Whether you’re applying for your first job as a graduate lawyer, or you’re a senior lawyer with many years experience, job interviews can be daunting experiences, writes Emily McCarthy.
Whilst you can never really be certain about what the interview will entail, or completely eliminate nerves, there are steps you can take to ensure that you present well and maximise your chances of landing the job.
Some simple tips for securing your next role.
1. Don’t be late…but please don’t be early!
Turning up half an hour early is almost as off-putting as arriving half an hour late. Your interviewer can interpret this as you assuming they have nothing better to do that day except interview you. If you’re early, grab yourself a coffee and relax. This will help to lessen your nerves and put you in far better stead for your interview than feeling awkward sitting in a waiting room for 30 minutes.
2. Don’t ‘sell’ yourself
An interview is largely about assessing whether or not there is a cultural fit. Especially when interviewing lawyers, it’s usually immediately obvious from consulting a CV whether someone has the right experience and technical skills, but a face-to-face interview is about whether or not you’ll fit in socially and culturally. Don’t be a salesperson about how great you are – it can make you sound desperate. The interviewer will decide whether you are the right person – you telling them that you are won’t convince them.
3. Stop thinking about it as an interview
Yes, we know it’s an interview, but try to think of it as just a meeting. A meeting is an exchange, you’re both asking and answering questions, as opposed to you being tested or put on the spot. If you think of an interview as a meeting, you’ll be less nervous and better able to answer questions more clearly and confidently, which is far more appealing to your interviewer.
4. Never assume the interviewer knows what you are talking about
This is particularly relevant for lawyers who are being interviewed by non-lawyers, which is often the case when it comes to in-house positions. Don’t assume that saying you’ve drafted many ‘convertible notes’ or that you are a ‘derivatives specialist’ means much (if anything) to the interviewer. However, take care to not be condescending either – no one likes a ‘know it all’. Try to not use jargon or overcomplicate things; be helpful and explain what your role entailed.
5. Review your CV before you walk in
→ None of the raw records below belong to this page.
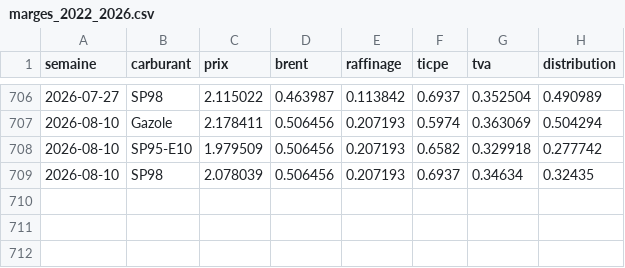
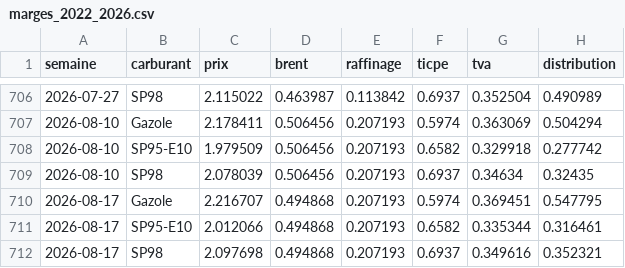
Before and after one commit to NicolasBrnd/transparence-carburant-streamlit, a CSV file: data/marges_2022_2026.csv, drawn as a sheet; only a part is shown, gaps mark what is left out; the diff names each change by its address in the sheet, - before the commit and + after, or states it on an @@ line.

```diff
--- a/data/marges_2022_2026.csv
+++ b/data/marges_2022_2026.csv
+row 710: 2026-08-17 | Gazole | 2.216707 | 0.494868 | 0.207193 | 0.5974 | 0.369451 | 0.547795
+row 711: 2026-08-17 | SP95-E10 | 2.012066 | 0.494868 | 0.207193 | 0.6582 | 0.335344 | 0.316461
+row 712: 2026-08-17 | SP98 | 2.097698 | 0.494868 | 0.207193 | 0.6937 | 0.349616 | 0.352321
```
We tend to think that we know our careers back to front, but an interviewer will want to know details. You’ll look unprofessional if you can’t remember the time period you worked at a particular firm, or the kind of work you did there. A quick refresh of your CV (and likely an update) can be incredibly worthwhile.
Emily McCarthy is a lawyer and HR manager at lexvoco